— Problem description —
Check every line below for the word "shorter" and copy each one that has it.

Collection entries
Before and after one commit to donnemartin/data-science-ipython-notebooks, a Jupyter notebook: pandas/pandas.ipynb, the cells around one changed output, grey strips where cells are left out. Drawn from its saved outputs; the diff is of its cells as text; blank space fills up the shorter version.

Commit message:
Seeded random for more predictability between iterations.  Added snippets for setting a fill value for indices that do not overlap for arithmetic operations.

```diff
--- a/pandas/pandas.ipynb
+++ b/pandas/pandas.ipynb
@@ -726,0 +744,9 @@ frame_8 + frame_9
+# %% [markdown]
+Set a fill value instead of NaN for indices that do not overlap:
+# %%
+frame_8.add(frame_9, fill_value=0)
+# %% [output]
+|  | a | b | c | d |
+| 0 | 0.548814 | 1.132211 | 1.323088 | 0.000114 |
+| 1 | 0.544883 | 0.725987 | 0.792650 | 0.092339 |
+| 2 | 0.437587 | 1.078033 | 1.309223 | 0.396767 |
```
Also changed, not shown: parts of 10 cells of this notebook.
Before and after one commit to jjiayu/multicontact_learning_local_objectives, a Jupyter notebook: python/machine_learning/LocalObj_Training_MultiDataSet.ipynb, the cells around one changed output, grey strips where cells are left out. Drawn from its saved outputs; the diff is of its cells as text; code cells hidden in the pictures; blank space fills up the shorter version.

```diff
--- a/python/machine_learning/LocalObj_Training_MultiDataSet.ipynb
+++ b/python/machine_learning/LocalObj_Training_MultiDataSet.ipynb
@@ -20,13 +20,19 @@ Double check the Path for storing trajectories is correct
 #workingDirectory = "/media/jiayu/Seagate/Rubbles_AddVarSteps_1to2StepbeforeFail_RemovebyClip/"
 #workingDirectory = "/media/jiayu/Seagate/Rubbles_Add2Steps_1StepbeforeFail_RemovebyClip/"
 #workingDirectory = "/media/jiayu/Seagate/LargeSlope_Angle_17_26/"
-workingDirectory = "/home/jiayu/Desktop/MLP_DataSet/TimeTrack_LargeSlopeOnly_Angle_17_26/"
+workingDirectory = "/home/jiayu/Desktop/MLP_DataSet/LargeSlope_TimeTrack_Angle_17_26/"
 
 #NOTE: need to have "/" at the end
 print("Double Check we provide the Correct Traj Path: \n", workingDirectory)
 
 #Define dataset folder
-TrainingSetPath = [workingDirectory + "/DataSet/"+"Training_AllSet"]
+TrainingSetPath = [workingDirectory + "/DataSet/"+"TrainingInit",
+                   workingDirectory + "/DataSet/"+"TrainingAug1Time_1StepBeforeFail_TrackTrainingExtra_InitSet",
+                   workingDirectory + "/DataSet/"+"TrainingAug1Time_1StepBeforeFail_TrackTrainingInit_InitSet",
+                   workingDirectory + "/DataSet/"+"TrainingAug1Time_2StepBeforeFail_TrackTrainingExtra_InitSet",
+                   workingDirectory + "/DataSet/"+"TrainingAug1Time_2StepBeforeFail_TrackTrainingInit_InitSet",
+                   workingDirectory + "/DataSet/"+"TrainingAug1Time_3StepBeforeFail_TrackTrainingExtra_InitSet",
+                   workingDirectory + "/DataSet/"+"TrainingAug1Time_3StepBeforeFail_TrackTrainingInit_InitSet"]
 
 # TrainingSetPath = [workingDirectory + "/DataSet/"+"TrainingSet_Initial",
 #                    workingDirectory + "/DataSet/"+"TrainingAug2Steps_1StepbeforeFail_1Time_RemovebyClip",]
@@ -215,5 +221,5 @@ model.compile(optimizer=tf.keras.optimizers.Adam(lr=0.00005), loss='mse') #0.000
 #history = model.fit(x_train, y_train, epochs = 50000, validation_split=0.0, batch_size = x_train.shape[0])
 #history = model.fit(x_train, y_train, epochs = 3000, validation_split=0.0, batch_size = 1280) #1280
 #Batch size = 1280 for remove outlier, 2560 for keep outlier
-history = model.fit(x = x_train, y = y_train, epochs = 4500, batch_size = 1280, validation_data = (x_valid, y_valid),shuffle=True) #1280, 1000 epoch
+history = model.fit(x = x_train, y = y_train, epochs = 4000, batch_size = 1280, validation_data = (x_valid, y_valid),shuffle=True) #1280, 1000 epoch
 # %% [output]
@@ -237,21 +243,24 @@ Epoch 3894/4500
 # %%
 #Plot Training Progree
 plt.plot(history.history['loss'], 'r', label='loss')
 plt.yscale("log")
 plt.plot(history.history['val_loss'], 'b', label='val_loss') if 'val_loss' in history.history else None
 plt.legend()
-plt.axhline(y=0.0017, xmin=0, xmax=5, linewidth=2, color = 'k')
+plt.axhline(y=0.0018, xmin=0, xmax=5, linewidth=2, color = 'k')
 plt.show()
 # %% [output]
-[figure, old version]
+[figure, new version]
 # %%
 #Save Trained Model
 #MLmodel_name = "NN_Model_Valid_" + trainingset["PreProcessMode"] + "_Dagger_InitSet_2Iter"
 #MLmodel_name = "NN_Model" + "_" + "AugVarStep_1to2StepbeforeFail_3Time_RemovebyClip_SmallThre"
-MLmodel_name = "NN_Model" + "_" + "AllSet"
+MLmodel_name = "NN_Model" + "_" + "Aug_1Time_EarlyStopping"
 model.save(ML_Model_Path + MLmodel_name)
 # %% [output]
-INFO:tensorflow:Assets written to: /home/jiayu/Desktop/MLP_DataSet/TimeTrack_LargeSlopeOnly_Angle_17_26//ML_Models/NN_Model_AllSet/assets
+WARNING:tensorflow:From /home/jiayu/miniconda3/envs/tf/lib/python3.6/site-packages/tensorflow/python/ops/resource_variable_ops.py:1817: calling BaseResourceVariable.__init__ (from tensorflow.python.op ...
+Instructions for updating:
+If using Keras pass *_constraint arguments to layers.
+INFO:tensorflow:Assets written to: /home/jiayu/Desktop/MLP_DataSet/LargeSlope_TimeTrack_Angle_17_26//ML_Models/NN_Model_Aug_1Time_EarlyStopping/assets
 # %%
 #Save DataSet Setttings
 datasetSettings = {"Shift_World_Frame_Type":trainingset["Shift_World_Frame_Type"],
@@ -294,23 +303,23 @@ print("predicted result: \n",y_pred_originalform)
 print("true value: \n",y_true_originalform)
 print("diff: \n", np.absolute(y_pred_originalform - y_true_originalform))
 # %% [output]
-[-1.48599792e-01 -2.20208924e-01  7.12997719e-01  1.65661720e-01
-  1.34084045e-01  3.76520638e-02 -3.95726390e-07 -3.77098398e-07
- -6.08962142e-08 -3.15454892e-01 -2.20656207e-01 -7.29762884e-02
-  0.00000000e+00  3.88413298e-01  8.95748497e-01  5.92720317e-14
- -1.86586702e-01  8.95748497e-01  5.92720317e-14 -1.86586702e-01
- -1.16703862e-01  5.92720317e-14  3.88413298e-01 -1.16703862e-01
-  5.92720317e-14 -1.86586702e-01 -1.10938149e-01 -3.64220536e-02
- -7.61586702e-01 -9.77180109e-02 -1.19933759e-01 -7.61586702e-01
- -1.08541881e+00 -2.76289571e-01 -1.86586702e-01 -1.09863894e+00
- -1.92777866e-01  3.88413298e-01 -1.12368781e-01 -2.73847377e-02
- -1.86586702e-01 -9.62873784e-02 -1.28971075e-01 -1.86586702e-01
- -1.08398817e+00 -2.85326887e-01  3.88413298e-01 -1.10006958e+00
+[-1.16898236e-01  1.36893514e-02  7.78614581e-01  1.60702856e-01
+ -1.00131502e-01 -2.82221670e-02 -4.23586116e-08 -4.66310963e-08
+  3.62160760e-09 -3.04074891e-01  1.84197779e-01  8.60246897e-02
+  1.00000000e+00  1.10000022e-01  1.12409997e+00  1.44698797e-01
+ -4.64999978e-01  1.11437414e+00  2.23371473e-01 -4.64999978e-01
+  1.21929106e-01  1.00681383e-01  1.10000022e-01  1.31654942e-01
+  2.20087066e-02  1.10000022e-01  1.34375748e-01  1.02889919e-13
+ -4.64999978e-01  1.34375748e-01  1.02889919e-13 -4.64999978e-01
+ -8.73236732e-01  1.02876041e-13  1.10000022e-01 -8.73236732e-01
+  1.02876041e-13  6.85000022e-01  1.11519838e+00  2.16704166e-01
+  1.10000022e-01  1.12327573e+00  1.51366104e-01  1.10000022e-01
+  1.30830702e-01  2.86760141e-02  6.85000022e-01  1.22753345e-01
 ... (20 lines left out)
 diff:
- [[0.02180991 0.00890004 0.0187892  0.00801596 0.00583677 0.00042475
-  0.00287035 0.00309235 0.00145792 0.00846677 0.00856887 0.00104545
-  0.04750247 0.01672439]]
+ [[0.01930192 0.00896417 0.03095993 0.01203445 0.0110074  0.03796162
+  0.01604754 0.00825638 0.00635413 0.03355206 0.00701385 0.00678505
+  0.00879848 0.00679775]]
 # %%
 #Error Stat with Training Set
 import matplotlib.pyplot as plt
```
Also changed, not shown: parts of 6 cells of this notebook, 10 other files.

— Expected output —
Before and after one commit to donnemartin/data-science-ipython-notebooks, a Jupyter notebook: pandas/pandas.ipynb, the cells around one changed output, grey strips where cells are left out. Drawn from its saved outputs; the diff is of its cells as text; blank space fills up the shorter version.
Before and after one commit to jjiayu/multicontact_learning_local_objectives, a Jupyter notebook: python/machine_learning/LocalObj_Training_MultiDataSet.ipynb, the cells around one changed output, grey strips where cells are left out. Drawn from its saved outputs; the diff is of its cells as text; code cells hidden in the pictures; blank space fills up the shorter version.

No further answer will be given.